Neither deep snow nor abundant moose will keep the top Iron Dog teams from completing the world’s longest, toughest snowmachine race Saturday.
A winning team is expected to reach Big Lake sometime around noon, executive director John Woodbury said Friday evening as he and others prepared the finish line on the lake ice in front of Southport Marina.
The Valley duo of Tyler Aklestad and Nick Olstad reached McGrath aboard their Ski-Doos at 6:33 p.m. Friday, leaders of the 2,395-mile race that started Sunday in Fairbanks. They decided to take an optional six-hour layover at the checkpoint, which is about 350 miles from Big Lake.
Aklestad and Olstad were one of four teams that used 20 hours of layover time Thursday and Friday in Ruby as trailbreakers worked around the clock to clear sections of trail buried by new snow, according to a race report on the Iron Dog website.
“We have feet and feet of snow and moose,” Woodbury said.
Once the race left the Yukon River at Ruby, snow and moose took center stage. Woodbury said the snow is six feet deep in places, “and that’s snow pack, not snow accumulation.”

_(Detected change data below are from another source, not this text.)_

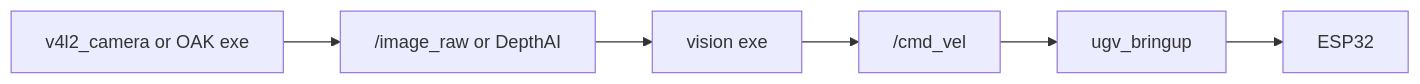
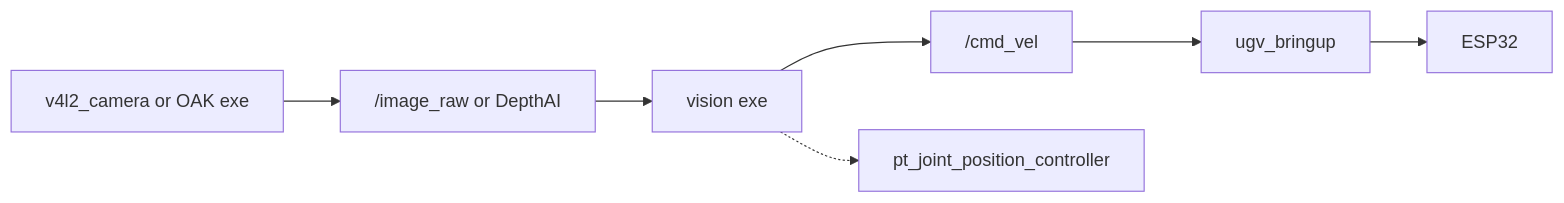
Before and after one commit to waveshareteam/ugv_ws: the diagram in docs/vision.md, drawn with Mermaid. The commit also changed other lines of this file and 19 other files, not shown here.

Commit message:
Fix lidar/vision demo RViz and Gazebo sim_time; fix Harmonic PT camera_info bridge; install ugv_vision model assets; unify Data transfer process docs/mermaid.

````diff
--- a/docs/vision.md
+++ b/docs/vision.md
@@ -88,11 +90,14 @@
 ```mermaid
 flowchart LR
   CAM[v4l2_camera or OAK exe]
   IMG["/image_raw or DepthAI"]
   DEMO["vision exe"]
   CV["/cmd_vel"]
+  PT["pt_joint_position_controller"]
   BR[ugv_bringup]
   ESP[ESP32]
 
-  CAM --> IMG --> DEMO --> CV --> BR --> ESP
+  CAM --> IMG --> DEMO
+  DEMO --> CV --> BR --> ESP
+  DEMO -.-> PT
 ```
````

Volunteers on snowmachines broke trail from Ruby to McGrath. Woodbury called them “bona fide snowmachining heroes."
“The hardship part was Poorman to Ophir,” he said of a nearly 100-mile stretch of trail in the Interior. “They were doing that for a day-and-a-half straight.”
Among the heroes was Roger Brown of North Pole, an Iron Dog board member who began the week as a racer and finished it as a trailbreaker. Brown was racing with Dave Wagner of California until the team scratched after Brown’s snowmachine caught fire near Kaltag.
“When his machine burned down he hitched a ride to Galena, borrowed a super-wide machine and started breaking trail with one of our checkers,” Woodbury said. “He made it halfway from Poorman to Ophir.”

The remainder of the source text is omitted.